a store that provides a wide variety of supplies to help you enjoy the birdwatching hobby.

This blog was created to answer frequently asked questions & to share nature stories and photographs.
To contribute, email me at bloubird@gmail.com.

Wednesday, March 8, 2017

How to provide extra calcium supplement for birds

Providing calcium is a great way to help your birds have healthy bones, beaks, feathers, and healthy eggs and babies. Many birds obtain calcium from mineral deposits in the dirt. Unfortunately, acid rain has leached calcium out of the soil making it harder for birds to get the required amount.

As nesting season approaches, calcium consumption becomes more important. In the spring, food and calcium availability can determine the total number of eggs that a female can lay. Eggs that lack the proper amount of calcium can have shells that are too thin and break or embryos that die due to excess evaporation through the thinner shell. Chicks also require extra calcium for growing bones. If given a choice between two foods that are identical in every respect except calcium level, young birds and laying females will select a calcium-adequate food more frequently than a calcium-deficient one.

How can I provide my birds more calcium?
Ask for the purple bag. You can offer Wild Birds Unlimited’s No-Mess NM CD. It is sunflower seed with No-Messy shells, Calcium and Diced Peanuts. The hulled sunflower seed is for all the seed eating birds. The chopped peanuts is for all the bug eating birds and the calcium for all the feeder birds. The source of calcium is from finely ground and easily consumed oyster shells or limestone. This also gives them a source of grit, something else birds need to digest food.

You can also offer your wild birds crushed eggshells. Eggshells are about 95% calcium carbonate.

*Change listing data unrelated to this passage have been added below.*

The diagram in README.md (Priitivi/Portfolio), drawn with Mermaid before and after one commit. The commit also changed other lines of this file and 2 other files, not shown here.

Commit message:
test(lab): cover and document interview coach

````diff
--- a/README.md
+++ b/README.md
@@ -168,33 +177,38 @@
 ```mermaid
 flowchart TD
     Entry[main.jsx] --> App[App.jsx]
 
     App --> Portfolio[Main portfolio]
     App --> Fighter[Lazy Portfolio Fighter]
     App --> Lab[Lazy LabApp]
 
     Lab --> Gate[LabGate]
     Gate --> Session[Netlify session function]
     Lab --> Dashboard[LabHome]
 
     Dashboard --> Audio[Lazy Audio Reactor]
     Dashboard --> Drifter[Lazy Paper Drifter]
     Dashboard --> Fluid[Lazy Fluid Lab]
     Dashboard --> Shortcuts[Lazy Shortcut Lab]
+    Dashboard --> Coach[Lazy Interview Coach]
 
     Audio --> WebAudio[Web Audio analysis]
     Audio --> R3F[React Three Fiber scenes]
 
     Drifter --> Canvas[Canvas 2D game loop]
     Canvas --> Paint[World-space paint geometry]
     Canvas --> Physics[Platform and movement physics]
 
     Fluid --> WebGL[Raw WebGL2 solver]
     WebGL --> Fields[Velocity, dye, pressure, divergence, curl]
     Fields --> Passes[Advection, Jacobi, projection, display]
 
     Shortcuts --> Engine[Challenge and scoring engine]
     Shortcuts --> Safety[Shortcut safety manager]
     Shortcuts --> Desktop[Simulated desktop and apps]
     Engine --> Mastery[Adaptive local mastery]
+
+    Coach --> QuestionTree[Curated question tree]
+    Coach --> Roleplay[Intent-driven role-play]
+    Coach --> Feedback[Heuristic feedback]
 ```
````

Learn more about serving crushed eggshells: http://recycle-eggshells.html
Learn more about the Lab’s research on acid rain and its effects on breeding birds: http://songbird-population-declines-linked-acid-rain

No comments: